Leigh works across sculpture, video, installation, and social practice, stitching together references from different historical periods and distant geographical locations. As a sculptor, Leigh works predominantly in ceramics—a medium that she mastered early in her career—continually pushing the boundaries of her chosen material by working in new methods and larger scales. In her intersectional practice, Leigh focuses on how the body, society, and architecture inform and reveal one another. She examines the construction of Black female subjectivity, both through specific historical figures such as Josephine Baker and Katherine Dunham, and more generally through overlapping historical lineages across Europe, Africa, the US, and the Caribbean.
The High Line’s website also has some excellent videos and additional information on the making of the sculpture well worth checking out. This work was on view until May of 2021.
From the press release from that show-
Depicting mostly female subjects in her works, Curtiss creates an undulating dreamscape where the depths of a woman’s psyche are as important and palpable as her body. Rife with swirling curvatures and oscillating lines that convey both physical movement as well as cognitive dissonance, Curtiss’ subjects are secretive and faceless, inhabiting uncanny narratives driven by the logic of dreams. Teetering between dichotomies of seduction and repulsion, feral and domestic, their countenances are strategically concealed with thick mounds of serpentine hair, clawed hands and razor-sharp nails that conjure the anatomy of cold-blooded beasts. For Curtiss’ latest series of paintings and gouaches on paper, marine imagery permeates the narratives: koi, lotuses, fishtails in lieu of feet, a lobster claw clasping a glossy manicured finger … a nod to the 1980s science-fiction film “Altered States,” whose protagonist descends into a bottomless search for the self by way of floatation tanks – sensory deprivation chambers filled with body-temperature saltwater (water being the Jungian dream symbol for the unconscious). While Curtiss invites us to dive deeper into the layered, mercurial mind of her subjects, we are inevitably faced with a reflection of our own subconscious.

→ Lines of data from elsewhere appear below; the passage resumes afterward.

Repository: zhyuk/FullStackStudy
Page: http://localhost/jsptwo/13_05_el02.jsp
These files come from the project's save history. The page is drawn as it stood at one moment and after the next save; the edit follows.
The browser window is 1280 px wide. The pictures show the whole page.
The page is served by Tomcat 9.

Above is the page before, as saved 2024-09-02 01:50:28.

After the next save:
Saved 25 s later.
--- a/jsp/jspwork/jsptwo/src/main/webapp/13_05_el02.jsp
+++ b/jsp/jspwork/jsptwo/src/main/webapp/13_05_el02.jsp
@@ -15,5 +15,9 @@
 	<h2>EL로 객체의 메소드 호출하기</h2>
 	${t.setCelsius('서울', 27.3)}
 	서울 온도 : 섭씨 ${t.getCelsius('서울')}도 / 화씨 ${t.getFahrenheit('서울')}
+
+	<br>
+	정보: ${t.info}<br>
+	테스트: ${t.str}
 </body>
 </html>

She is currently showing her newer work, which includes sculptures, at White Cube Mason’s Yard, in an exhibition titled Monads and Dyads, closing 6/26/21.
Cheval Sombre- Sunlight in My Room
The playlist below is made up of musical selections from bands and musicians who played in Los Angeles in May of 2021, and others who had or were part of concerts online. As always, the selection includes a variety of genres.
The song above was released as a single on May 7th.
This mural, Play Her Voice, is by one of Afghanistan’s first female street artists, Shamsia Hassani and is located in Eugene, Oregon.
She was also one of Hammer Museum’s resident artists in 2016. While in Los Angeles she met with local artists, painted the mural seen below (image via her website) and showed her work in an exhibition at Seyhoun Gallery in West Hollywood.
Make sure to check out her Instagram for updates on her current work.